Henry Clayton Wickham

Poet Billy Collins said during an NPR interview with Neal Conan this past week that poets themselves deserve much of the blame for their craft’s waning importance to the average reader. Too often poets show off with obscure verses that lose the reader’s interest.

In his book “Horoscopes for the Dead,” Collins displays an uncanny ability to set his reader down on the firm and mundane ground of everyday existence before transporting them somewhere profound and often mysterious using his elegant and simple writing style.

Collins, a former American Poet Laureate whose 10th book of poetry was released last week, strives to make his poetry accessible for the average reader, though he wants to avoid being pigeonholed by this characteristic of his work.

Collins’ knack for finding meaning in the ordinary is as much the product of his talent as a viewer as of his formidable poetic skill. Whether the subject is time, death or his dog, Collins’ poems rely on observation and his eye for the poetic.

In the poem “Vocation,” he reflects on his true vocation of “keeping an eye on things/whether they existed or not,” as he lies on a dock contemplating the traffic of the night sky.

Though he considers serious topics in “Horoscopes for the Dead,” Collins keeps things humorous in poems such as “Feedback” and “What She Said,” where he gives his take on improper use of the word “like.”

“When he told me he expected me to pay for dinner, I was like give me a break.” Collins writes, “I was not the exact equivalent of give me a break./I was just similar to give me a break.”

Though it explores comical territory, the book begins and ends on a serious note. While his past books have opened with playful poems addressing the reader, Collins begins this one by describing an imagined conversation with his parents at their gravesite in “Grave.” Then in the final poem of the collection, “Returning the Pencil to its Tray,” he praises the simple joy of observing, but not writing. Similarly, in “Bread and Butter” he merely describes an evening at the beach, deciding not to interpret the lovely scene.

“Something tells me I could make/more out of all that, moving down/and inward where a poem is meant to go,” Collins writes, “But this time I want to leave it be,/the sea, the stars, the dogs, and the clouds.”

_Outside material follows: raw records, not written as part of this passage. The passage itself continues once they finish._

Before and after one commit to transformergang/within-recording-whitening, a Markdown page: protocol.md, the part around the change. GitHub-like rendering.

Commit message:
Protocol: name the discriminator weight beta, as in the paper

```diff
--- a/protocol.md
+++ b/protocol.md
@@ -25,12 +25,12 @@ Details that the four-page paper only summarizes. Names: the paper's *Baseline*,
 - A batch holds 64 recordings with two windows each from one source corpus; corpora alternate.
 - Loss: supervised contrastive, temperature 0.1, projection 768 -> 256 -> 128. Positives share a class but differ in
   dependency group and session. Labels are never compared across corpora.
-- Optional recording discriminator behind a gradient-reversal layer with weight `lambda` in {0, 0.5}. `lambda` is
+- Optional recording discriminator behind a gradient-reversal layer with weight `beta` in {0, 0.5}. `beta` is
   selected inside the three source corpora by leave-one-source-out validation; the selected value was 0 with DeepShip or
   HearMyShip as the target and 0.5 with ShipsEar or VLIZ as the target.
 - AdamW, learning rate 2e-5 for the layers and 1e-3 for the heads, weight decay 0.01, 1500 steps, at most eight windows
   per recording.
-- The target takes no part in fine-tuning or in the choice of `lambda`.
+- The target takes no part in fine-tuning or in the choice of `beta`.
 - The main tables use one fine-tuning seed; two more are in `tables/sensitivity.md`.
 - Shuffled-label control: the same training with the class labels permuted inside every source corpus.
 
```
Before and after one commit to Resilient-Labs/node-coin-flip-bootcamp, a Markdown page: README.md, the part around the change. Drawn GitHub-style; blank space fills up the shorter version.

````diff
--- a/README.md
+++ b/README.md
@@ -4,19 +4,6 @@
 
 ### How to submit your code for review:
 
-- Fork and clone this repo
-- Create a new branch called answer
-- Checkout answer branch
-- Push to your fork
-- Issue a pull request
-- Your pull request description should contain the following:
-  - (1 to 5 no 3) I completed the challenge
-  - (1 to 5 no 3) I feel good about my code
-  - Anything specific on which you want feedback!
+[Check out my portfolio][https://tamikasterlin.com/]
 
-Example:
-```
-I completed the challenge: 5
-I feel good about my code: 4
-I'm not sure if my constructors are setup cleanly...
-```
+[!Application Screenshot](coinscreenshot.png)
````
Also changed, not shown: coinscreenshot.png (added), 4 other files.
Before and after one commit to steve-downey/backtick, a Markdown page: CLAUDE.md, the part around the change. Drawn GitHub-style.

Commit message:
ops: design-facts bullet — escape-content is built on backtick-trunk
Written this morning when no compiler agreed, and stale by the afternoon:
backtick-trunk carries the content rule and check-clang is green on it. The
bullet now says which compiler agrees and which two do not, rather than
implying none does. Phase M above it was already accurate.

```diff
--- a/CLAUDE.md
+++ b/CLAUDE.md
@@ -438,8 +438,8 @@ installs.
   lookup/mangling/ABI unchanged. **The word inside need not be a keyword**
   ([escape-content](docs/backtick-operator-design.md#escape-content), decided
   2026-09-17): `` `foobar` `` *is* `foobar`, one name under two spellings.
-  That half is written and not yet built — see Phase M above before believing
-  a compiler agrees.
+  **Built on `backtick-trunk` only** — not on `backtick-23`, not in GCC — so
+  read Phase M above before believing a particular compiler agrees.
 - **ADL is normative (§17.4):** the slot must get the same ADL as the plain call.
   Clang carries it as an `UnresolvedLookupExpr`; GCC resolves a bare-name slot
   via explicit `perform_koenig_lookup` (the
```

Genre: Poetry
Pages: 106
For those who like: Garrison Keillor, Williams Carlos Williams
Grade: B+